-- Listed records follows --
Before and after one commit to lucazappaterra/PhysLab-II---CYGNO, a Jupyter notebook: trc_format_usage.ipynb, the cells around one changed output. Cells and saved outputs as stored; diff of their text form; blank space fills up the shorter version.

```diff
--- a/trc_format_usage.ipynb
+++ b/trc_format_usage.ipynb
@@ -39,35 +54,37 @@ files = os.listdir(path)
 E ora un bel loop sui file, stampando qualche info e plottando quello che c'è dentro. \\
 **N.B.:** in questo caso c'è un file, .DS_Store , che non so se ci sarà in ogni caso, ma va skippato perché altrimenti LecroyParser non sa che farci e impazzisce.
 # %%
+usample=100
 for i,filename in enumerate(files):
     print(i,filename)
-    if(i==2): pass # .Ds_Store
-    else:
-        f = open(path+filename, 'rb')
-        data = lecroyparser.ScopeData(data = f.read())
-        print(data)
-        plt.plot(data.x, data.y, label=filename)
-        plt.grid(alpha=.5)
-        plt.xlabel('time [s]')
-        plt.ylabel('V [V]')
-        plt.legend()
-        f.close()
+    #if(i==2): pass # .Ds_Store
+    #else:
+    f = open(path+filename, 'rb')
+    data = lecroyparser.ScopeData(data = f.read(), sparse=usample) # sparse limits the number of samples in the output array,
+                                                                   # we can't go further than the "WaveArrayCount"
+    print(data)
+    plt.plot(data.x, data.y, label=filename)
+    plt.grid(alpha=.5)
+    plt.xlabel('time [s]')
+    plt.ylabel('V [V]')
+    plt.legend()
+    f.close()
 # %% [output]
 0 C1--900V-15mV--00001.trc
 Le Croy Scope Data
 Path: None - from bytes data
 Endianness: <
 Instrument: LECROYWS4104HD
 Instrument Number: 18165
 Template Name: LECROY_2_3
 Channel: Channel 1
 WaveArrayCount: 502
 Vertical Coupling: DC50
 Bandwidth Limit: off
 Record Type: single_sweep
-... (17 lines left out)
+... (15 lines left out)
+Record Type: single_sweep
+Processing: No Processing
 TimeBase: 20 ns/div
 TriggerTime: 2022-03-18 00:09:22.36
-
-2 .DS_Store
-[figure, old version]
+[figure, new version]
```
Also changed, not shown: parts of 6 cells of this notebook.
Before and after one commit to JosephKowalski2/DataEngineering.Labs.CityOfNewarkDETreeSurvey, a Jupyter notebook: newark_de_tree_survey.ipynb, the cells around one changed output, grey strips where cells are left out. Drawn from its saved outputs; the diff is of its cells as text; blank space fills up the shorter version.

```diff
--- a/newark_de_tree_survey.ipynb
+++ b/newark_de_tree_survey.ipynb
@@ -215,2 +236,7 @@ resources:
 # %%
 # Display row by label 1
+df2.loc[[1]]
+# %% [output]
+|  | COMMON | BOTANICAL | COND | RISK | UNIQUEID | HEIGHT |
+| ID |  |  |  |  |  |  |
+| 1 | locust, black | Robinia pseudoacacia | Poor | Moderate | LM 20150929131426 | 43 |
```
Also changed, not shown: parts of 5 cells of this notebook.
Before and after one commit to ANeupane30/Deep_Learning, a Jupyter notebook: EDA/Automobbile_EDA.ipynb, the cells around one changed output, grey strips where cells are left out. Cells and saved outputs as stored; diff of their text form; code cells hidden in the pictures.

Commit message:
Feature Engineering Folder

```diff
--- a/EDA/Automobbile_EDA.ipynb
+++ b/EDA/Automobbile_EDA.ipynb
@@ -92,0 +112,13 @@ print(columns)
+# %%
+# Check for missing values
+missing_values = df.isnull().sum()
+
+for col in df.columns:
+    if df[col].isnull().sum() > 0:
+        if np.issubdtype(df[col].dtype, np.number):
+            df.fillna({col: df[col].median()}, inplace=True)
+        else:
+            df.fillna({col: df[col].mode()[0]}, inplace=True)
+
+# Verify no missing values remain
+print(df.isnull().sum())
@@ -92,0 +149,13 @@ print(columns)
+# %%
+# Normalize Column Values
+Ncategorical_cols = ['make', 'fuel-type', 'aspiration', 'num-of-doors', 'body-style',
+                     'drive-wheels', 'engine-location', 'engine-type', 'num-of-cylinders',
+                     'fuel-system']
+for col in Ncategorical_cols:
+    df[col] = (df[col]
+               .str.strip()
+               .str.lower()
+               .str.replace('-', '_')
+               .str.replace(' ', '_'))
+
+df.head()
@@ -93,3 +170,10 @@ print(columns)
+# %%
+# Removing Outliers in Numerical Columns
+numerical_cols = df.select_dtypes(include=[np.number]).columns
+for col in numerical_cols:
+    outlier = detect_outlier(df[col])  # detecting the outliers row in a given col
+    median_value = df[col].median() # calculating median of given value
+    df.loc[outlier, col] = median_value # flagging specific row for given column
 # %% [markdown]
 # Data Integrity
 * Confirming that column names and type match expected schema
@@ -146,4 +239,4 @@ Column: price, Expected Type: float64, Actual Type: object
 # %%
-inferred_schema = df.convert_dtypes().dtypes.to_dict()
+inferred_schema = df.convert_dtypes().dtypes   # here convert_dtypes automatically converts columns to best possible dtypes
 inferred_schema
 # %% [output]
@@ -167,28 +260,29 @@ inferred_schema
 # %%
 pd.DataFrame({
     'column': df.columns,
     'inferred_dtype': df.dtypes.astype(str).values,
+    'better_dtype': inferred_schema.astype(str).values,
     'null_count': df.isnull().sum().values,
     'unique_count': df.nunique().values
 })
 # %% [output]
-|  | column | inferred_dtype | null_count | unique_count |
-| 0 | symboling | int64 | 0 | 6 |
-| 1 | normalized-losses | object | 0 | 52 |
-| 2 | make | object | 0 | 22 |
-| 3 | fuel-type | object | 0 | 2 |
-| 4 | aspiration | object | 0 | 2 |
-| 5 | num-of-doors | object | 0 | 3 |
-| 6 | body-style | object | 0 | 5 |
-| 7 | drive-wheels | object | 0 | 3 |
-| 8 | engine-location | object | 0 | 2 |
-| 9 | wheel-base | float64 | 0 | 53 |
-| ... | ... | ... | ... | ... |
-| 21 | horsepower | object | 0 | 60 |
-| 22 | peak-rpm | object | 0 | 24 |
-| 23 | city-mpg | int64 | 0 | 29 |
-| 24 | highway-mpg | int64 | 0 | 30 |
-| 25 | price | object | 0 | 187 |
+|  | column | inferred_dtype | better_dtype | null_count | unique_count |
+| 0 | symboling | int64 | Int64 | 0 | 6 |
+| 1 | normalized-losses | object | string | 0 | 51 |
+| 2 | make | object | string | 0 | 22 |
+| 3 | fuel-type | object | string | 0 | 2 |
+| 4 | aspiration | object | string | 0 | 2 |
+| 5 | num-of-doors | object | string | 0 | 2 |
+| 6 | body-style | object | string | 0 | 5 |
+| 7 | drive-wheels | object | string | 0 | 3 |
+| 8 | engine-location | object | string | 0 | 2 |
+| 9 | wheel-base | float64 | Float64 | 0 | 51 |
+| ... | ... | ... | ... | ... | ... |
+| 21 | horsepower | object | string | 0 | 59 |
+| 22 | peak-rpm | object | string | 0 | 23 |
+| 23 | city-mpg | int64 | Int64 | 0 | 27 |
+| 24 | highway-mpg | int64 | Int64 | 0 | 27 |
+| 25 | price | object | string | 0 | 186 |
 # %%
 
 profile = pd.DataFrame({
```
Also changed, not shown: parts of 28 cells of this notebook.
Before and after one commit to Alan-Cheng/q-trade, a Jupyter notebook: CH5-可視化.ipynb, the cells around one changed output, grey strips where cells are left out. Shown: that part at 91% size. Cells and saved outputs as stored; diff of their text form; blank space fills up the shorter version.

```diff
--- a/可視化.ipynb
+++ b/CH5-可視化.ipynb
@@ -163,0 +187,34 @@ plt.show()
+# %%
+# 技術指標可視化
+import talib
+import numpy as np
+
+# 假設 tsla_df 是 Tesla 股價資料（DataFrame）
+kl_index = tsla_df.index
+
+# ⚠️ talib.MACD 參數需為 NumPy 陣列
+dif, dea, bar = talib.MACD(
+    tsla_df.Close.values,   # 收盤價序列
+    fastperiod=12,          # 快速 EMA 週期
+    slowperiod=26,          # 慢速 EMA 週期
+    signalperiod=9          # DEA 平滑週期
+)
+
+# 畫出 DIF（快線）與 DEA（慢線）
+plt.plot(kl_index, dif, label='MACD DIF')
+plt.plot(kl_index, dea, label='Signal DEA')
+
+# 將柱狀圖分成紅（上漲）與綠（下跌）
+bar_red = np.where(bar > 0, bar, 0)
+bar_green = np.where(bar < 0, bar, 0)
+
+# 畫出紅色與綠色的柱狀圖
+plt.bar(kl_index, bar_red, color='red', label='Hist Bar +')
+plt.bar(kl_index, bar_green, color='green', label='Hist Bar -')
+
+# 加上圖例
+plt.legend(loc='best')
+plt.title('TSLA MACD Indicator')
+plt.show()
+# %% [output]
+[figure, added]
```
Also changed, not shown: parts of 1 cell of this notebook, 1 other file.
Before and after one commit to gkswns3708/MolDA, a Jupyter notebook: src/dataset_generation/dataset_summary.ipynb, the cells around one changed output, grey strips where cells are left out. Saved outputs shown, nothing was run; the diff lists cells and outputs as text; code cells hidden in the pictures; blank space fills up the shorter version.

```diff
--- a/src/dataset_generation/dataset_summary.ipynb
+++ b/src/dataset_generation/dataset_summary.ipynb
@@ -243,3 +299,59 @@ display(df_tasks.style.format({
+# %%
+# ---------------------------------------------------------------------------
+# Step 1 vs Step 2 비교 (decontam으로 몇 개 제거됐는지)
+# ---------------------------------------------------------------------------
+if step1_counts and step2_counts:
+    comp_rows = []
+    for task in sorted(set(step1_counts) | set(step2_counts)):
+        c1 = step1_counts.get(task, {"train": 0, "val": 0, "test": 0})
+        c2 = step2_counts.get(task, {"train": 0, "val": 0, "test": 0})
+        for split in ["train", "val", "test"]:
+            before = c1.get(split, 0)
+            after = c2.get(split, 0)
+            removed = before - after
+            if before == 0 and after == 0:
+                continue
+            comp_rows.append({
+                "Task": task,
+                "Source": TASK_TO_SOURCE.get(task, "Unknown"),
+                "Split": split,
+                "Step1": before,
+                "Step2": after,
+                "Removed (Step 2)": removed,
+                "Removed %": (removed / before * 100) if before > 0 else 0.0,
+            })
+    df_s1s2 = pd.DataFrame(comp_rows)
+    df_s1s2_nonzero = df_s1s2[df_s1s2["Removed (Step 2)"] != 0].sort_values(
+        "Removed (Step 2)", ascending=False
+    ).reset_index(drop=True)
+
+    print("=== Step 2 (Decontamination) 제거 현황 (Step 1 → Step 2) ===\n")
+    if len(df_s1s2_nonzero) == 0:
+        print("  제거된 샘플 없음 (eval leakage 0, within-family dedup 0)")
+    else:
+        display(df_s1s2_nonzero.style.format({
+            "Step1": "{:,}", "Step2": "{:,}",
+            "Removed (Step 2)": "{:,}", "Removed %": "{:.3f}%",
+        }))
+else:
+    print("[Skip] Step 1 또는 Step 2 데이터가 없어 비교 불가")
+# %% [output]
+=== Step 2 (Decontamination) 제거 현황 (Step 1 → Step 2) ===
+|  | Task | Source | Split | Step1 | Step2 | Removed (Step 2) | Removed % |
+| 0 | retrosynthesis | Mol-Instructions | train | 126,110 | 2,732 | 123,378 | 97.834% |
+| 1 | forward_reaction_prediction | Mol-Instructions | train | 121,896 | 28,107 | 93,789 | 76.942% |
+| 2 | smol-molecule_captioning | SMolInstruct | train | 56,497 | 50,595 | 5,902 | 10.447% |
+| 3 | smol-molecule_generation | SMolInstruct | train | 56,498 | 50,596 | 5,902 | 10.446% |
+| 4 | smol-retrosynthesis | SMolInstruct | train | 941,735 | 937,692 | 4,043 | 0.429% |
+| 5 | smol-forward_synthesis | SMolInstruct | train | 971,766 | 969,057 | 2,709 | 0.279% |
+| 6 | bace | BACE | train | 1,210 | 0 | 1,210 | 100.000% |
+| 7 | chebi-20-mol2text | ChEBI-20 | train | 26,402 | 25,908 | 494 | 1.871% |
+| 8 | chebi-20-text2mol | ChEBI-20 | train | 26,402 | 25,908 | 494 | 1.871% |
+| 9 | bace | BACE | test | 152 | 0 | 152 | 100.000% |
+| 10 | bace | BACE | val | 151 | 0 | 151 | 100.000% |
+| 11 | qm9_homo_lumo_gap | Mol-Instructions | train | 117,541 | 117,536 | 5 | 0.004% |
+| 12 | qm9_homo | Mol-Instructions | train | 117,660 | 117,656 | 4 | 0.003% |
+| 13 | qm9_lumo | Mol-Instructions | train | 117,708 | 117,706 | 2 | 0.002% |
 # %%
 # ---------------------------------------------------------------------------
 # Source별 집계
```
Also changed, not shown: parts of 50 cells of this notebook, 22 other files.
-- Listed records concluded --
[Exercise prompt]
Return a copy of each line in the records above that has "grey" in it.

[Task response]
Before and after one commit to JosephKowalski2/DataEngineering.Labs.CityOfNewarkDETreeSurvey, a Jupyter notebook: newark_de_tree_survey.ipynb, the cells around one changed output, grey strips where cells are left out. Drawn from its saved outputs; the diff is of its cells as text; blank space fills up the shorter version.
Before and after one commit to ANeupane30/Deep_Learning, a Jupyter notebook: EDA/Automobbile_EDA.ipynb, the cells around one changed output, grey strips where cells are left out. Cells and saved outputs as stored; diff of their text form; code cells hidden in the pictures.
Before and after one commit to Alan-Cheng/q-trade, a Jupyter notebook: CH5-可視化.ipynb, the cells around one changed output, grey strips where cells are left out. Shown: that part at 91% size. Cells and saved outputs as stored; diff of their text form; blank space fills up the shorter version.
Before and after one commit to gkswns3708/MolDA, a Jupyter notebook: src/dataset_generation/dataset_summary.ipynb, the cells around one changed output, grey strips where cells are left out. Saved outputs shown, nothing was run; the diff lists cells and outputs as text; code cells hidden in the pictures; blank space fills up the shorter version.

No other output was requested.